Courtesy of Maitland Klingberg
Growing up, kids often enjoy sleeping in and watching cartoons as part of their weekend morning routine. This was not a reality for me. Instead, my mother hauled me to Chinese school.
At age five, I was enrolled in the Institute of Chinese Language and Culture in Los Angeles, California. My class, section B, was held on Saturday mornings.
For two hours, we worked closely with one another and our teacher, Lao Shi, to learn traditional Mandarin. This ranged from reading, writing and speaking. I struggled with all three of these categories, especially on our cumulative assessments.

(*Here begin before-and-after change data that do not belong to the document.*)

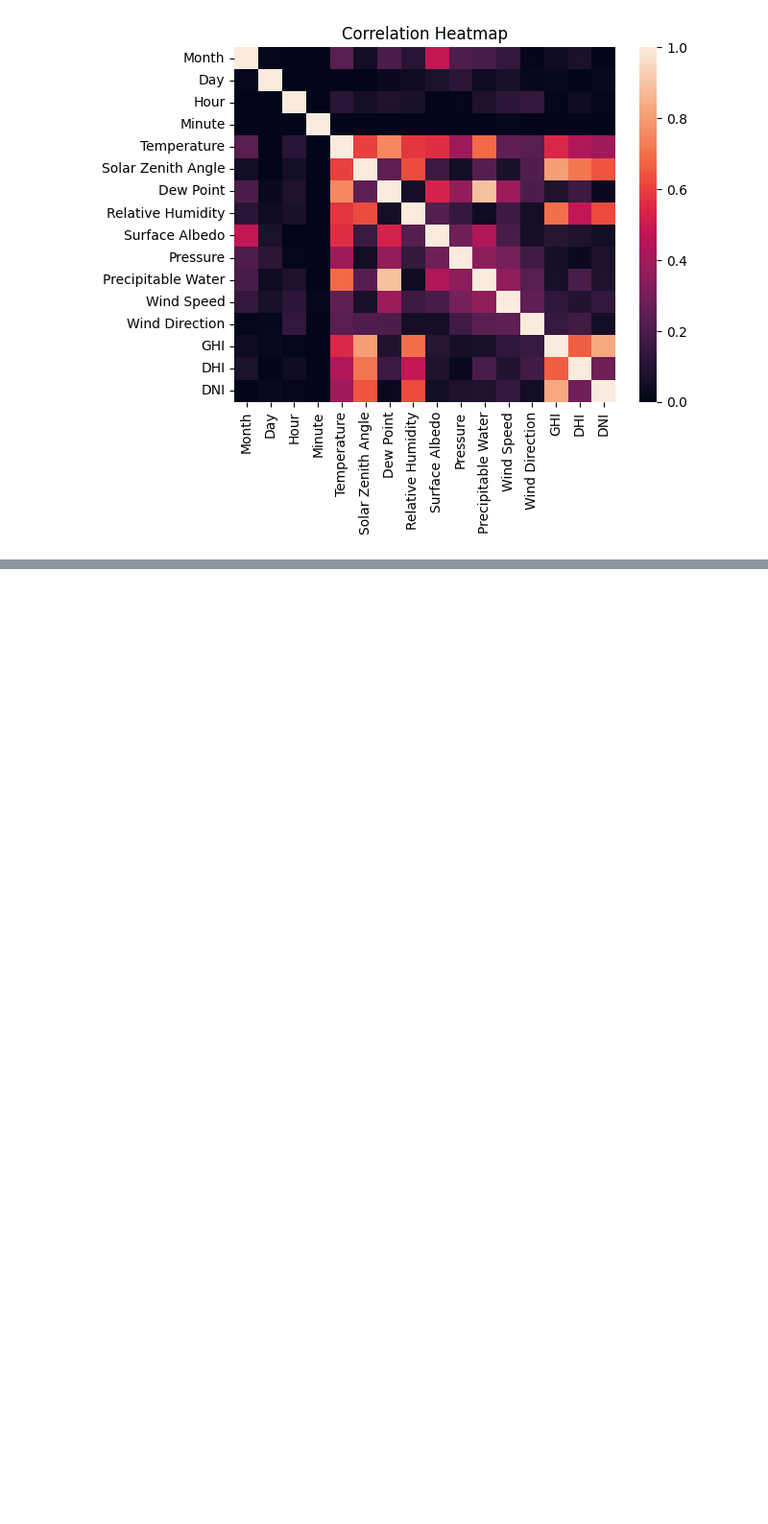
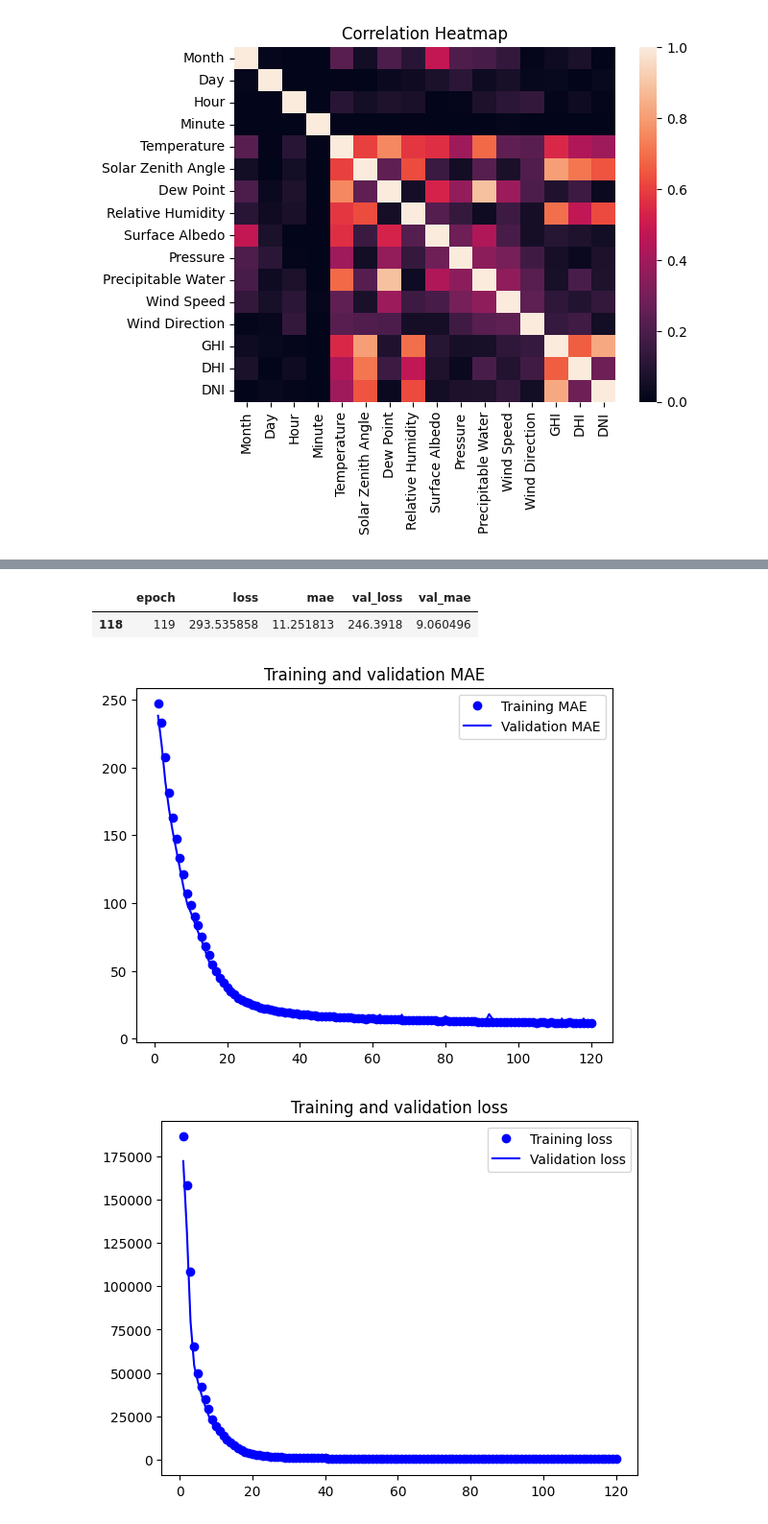
Before and after one commit to saraaktham/Solar-Data, a Jupyter notebook: read_data.ipynb, the cells around one changed output, grey strips where cells are left out. Shown at 96% size. Cells and saved outputs as stored; diff of their text form; code cells hidden in the pictures; blank space fills up the shorter version.

Commit message:
check c

```diff
--- a/read_data.ipynb
+++ b/read_data.ipynb
@@ -125,0 +111,5 @@ from keras.layers import Dense
+# %%
+X = dff.iloc[:, :-1]
+Y = dff.iloc[:, -1]
+print("Features array size: ", X.shape)
+print("Labels array size: ", Y.shape)
@@ -125,0 +203,19 @@ from keras.layers import Dense
+# %%
+model.compile(loss='mse', optimizer='rmsprop', metrics=['mae'])
+# Prepare a directory to store all the checkpoints.
+checkpoint_no = 'ckpt_1_ANN'
+model_name = 'dnl_forcast_ANN'
+checkpoint_dir = './'+ checkpoint_no
+if not os.path.exists(checkpoint_dir):
+    os.makedirs(checkpoint_dir)
+
+keras_callbacks = [ModelCheckpoint(filepath = checkpoint_dir + '/' + model_name, monitor='val_loss', save_best_only=True, mode='auto')]
+
+history = model.fit(trainX_scaled,
+                    trainY,
+                    steps_per_epoch=n_steps_per_epoch,
+                    epochs=n_epochs,
+                    batch_size=n_batch_size,
+                    validation_data=(valX_scaled, valY),
+                    validation_steps=n_validation_steps,
+                    callbacks=[keras_callbacks])
@@ -125,0 +256,6 @@ from keras.layers import Dense
+# %%
+values_of_best_model = hist_df[hist_df.val_loss == hist_df.val_loss.min()]
+values_of_best_model
+# %% [output]
+|  | epoch | loss | mae | val_loss | val_mae |
+| 118 | 119 | 293.535858 | 11.251813 | 246.3918 | 9.060496 |
@@ -125,0 +264,24 @@ from keras.layers import Dense
+# %%
+mae = history.history['mae']
+val_mae = history.history['val_mae']
+loss = history.history['loss']
+val_loss = history.history['val_loss']
+
+epochs = range(1, len(mae) + 1)
+
+plt.plot(epochs, mae, 'bo', label='Training MAE')
+plt.plot(epochs, val_mae, 'b', label='Validation MAE')
+plt.title('Training and validation MAE')
+plt.legend()
+
+plt.figure()
+
+plt.plot(epochs, loss, 'bo', label='Training loss')
+plt.plot(epochs, val_loss, 'b', label='Validation loss')
+plt.title('Training and validation loss')
+plt.legend()
+
+plt.show()
+# %% [output]
+[figure, added]
+[figure, added]
```
Also changed, not shown: parts of 22 cells of this notebook.
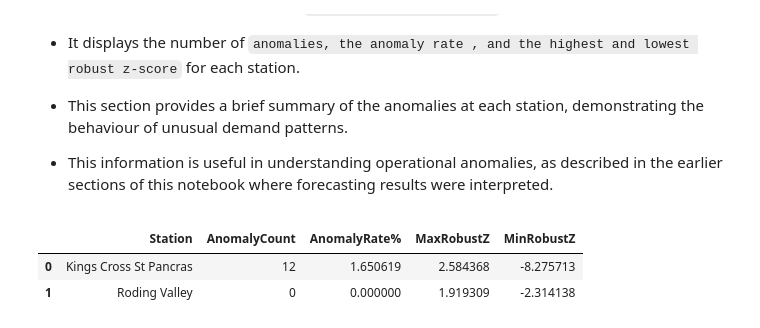
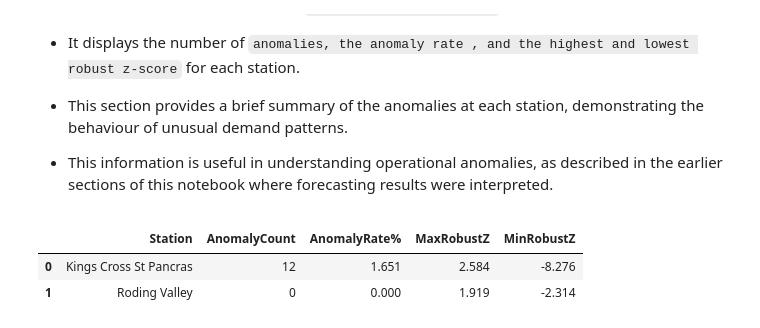
Before and after one commit to HARIRAJAMOHAN2000/london-public-transport-footfall-analysis, a Jupyter notebook: Analysis on TFL using Tube and Rail Stations in 2024-2025.ipynb, the cells around one changed output. Drawn from its saved outputs; the diff is of its cells as text; code cells hidden in the pictures.

```diff
--- a/Analysis on TFL using Tube and Rail Stations in 2024-2025.ipynb
+++ b/Analysis on TFL using Tube and Rail Stations in 2024-2025.ipynb
@@ -2200,0 +2347,37 @@ Best Model Per Station (RMSE):
+# %%
+# 15.4 Worst Forecast Error Dates
+
+worst_error_rows = []
+
+for st, diff_df in all_diffs.items():
+    for model_name in model_order:
+        abs_col = f"{model_name} Abs Error"
+        err_col = f"{model_name} Error"
+        forecast_col = f"{model_name} Forecast"
+
+        if abs_col in diff_df.columns:
+            temp = (
+                diff_df[["TravelDate", "Actual", forecast_col, err_col, abs_col]]
+                .copy()
+                .sort_values(abs_col, ascending=False)
+                .head(5)
+            )
+
+            temp["Station"] = st
+            temp["Model"] = model_name
+
+            temp = temp.rename(columns={
+                forecast_col: "Forecast",
+                err_col: "Error",
+                abs_col: "Absolute Error"
+            }).head(1)
+
+            worst_error_rows.append(temp)
+
+worst_error_df = pd.concat(worst_error_rows, ignore_index=True)
+
+worst_error_df = worst_error_df[
+    ["Station", "Model", "TravelDate", "Actual", "Forecast", "Error", "Absolute Error"]
+].round(2)
+
+display(worst_error_df.sort_values(["Station", "Model", "Absolute Error"], ascending=[True, True, False]))
@@ -2240,22 +2501,22 @@ Overall Average Metrics across Selected Stations:
 # %%
 # 18. Anomaly Summary per Station
 
 anomaly_summary = []
 
 for st in selected:
     s = df2_full[df2_full["Station"] == st].copy()
     s = detect_anomalies(s)
 
     anomaly_summary.append({
         "Station": st,
         "AnomalyCount": int(s["is_anomaly"].sum()),
         "AnomalyRate%": float(s["is_anomaly"].mean() * 100),
         "MaxRobustZ": float(s["rz"].max()),
         "MinRobustZ": float(s["rz"].min())
     })
 
-pd.DataFrame(anomaly_summary).sort_values("AnomalyCount", ascending = False)
+pd.DataFrame(anomaly_summary).sort_values("AnomalyCount", ascending = False).round(3)
 # %% [output]
 |  | Station | AnomalyCount | AnomalyRate% | MaxRobustZ | MinRobustZ |
-| 0 | Kings Cross St Pancras | 12 | 1.650619 | 2.584368 | -8.275713 |
-| 1 | Roding Valley | 0 | 0.000000 | 1.919309 | -2.314138 |
+| 0 | Kings Cross St Pancras | 12 | 1.651 | 2.584 | -8.276 |
+| 1 | Roding Valley | 0 | 0.000 | 1.919 | -2.314 |
```
Also changed, not shown: parts of 19 cells of this notebook.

Trust me when I say there is no lost love between me and my former Lao Shi. We pushed each other to our own wits’ ends weekly. Her patience wore dangerously thin when I could not answer her questions or repeat a sentence without forgetting it halfway through.
In the beginning, my face would turn red with frustration, but mainly embarrassament. I began to blame myself for the wrong reasons. I thought “well, maybe I really am dumb,” and used that to justify my failure in Saturday school. I stopped caring about success and embraced mediocrity with open arms.
My teacher’s attempts to wring Chinese out of me were useless. When she displayed our quizzes or tests, everyone saw my papers were drenched in red ink, indicating mistakes. Seeing them grew my hatred towards the language and my education.
Nevertheless, my teacher reminded her students “if you like Chinese, Chinese will like you back.” Those words meant nothing to me until I grew tired of being the “dumb” kid. My experience with learning Mandarin changed completely once I applied myself. It felt amazing to answer questions briskly and have my tests return with a bright smiley face.
Towards the end of my time with the institute, I realized I was never dumb, only lazy. If Chinese was a race, I treated it like a sprint rather than a marathon. My teacher, classmates, and family pushed me to see that in myself.
I graduated from the Institute of Chinese Language and Culture in May 2021. Today, I am taking Chinese 102 with a new instructor and classmates who have different backgrounds in Mandarin. However, I will always respect and treasure my first Lao Shi and the Saturday Morning B class.
SDSU offers multiple language courses throughout each semester such as Arabic, Chinese, and Portuguese. I implore students to take a language course at San Diego State University because you will gain valuable life skills and, most importantly, an incredible community connected by language.
Maitland Klingberg is a freshman studying finance. Follow her on Instagram @maitlland.